Party theorist Li Xuai said that private ownership inevitably involves capitalist exploitation.[20] However, Li regards private property and exploitation as necessary in the primary stage of socialism, claiming that capitalism in its primary stage uses remnants of the old society to build itself.[20] Sun Liancheng and Lin Huiyong said that Marx and Engels, in their interpretation of the Communist Manifesto, criticized private ownership when it was owned solely by the bourgeoisie but not individual ownership in which everyone owns the means of production and hence cannot be exploited by others.[21] Individual ownership is consistent with socialism since Marx wrote that post-capitalist society would entail the rebuilding of "associated social individual ownership".[22]


According to writer and researcher Huang Yasheng, the economic theory in China is not socialism with Chinese characteristics but the opposite—capitalism with Chinese characteristics.[23] According to Hu Deping, Hu Yaobang's son, and Wang Lixiong, a prominent writer and scholar, the modern Chinese state is best described as fascist rather than communist. [24]

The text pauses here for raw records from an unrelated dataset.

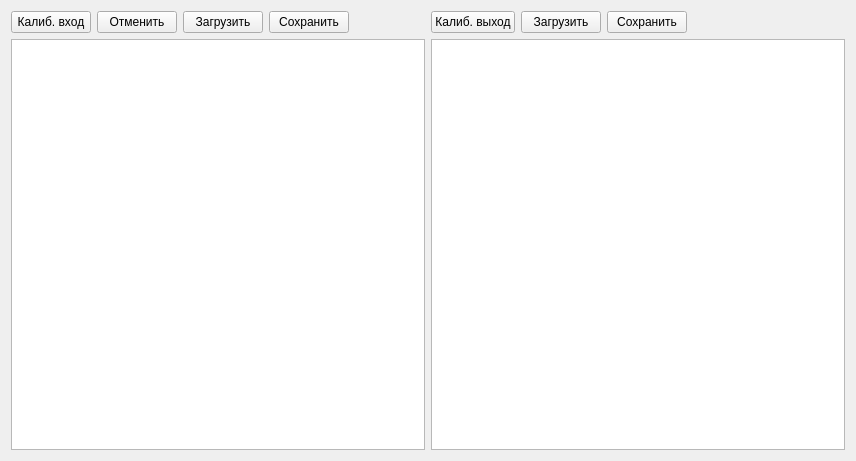
Qt form calibrationwidget.ui (igrekus/out_pow_measure2) before a commit.
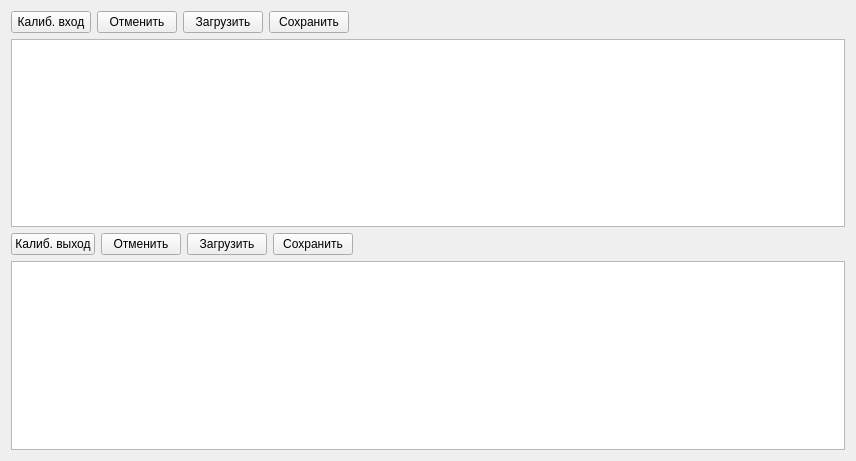
The same form after that commit.

Commit message: feat: add cancnel button to out calibration

```diff
--- a/calibrationwidget.ui
+++ b/calibrationwidget.ui
@@ -19,7 +19,7 @@
   <property name="windowTitle">
    <string/>
   </property>
-  <layout class="QHBoxLayout" name="horizontalLayout_3">
+  <layout class="QVBoxLayout" name="verticalLayout_3">
    <item>
     <layout class="QVBoxLayout" name="verticalLayout_2">
      <item>
@@ -93,6 +93,13 @@
          </property>
         </widget>
        </item>
+       <item>
+        <widget class="QPushButton" name="btnCalibrateOutCancel">
+         <property name="text">
+          <string>Отменить</string>
+         </property>
+        </widget>
+       </item>
        <item>
         <widget class="QPushButton" name="btnLoadOut">
          <property name="text">
```
The commit also changes 1 other file.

See also



  1. 1.0 1.1 1.2 Li 1995, p. 400.
  2. 2.0 2.1 He 2001, p. 385.
  3. He 2001, pp. 385–386.
  4. 4.00 4.01 4.02 4.03 4.04 4.05 4.06 4.07 4.08 4.09 4.10 He 2001, p. 386.
  5. 5.0 5.1 5.2 5.3 Li 1995, p. 399.
  6. Schram 1989, p. 204.
  7. 7.0 7.1 7.2 7.3 He 2001, p. 387.
  8. Vogel 2011, p. 589.
  9. 2nd session of the 9th National People's Congress (14 March 2004). "Constitution of the People's Republic of China". Government of the People's Republic of China. Retrieved 14 January 2013.<templatestyles src="Module:Citation/CS1/styles.css"></templatestyles>
  10. Deng, Xiaoping (30 June 1984). "Building a Socialism with a specifically Chinese character". People's Daily. Central Committee of the Communist Party of China. Retrieved 13 January 2013.<templatestyles src="Module:Citation/CS1/styles.css"></templatestyles>
  11. 11.0 11.1 Staff writer (3 February 2012). "Market fundamentalism' is unpractical". People's Daily. Central Committee of the Communist Party of China. Retrieved 13 January 2013.<templatestyles src="Module:Citation/CS1/styles.css"></templatestyles>
  12. 12.0 12.1 Gregor 1999, p. 114.
  13. Gregor 1999, pp. 114–116.
  14. 14.0 14.1 14.2 14.3 Gregor 1999, p. 116.
  15. Gregor 1999, pp. 115–116.
  16. 16.0 16.1 16.2 16.3 16.4 Gregor 1999, p. 117.
  17. Gregor 1999, pp. 117–118.
  18. Gregor 1999, p. 118.
  19. 19.0 19.1 19.2 19.3 19.4 Hsu 1991, p. 11.
  20. 20.0 20.1 20.2 20.3 20.4 20.5 20.6 20.7 20.8 Hsu 1991, p. 65.
  21. Hsu 1991, pp. 65–66.
  22. Hsu 1991, p. 66.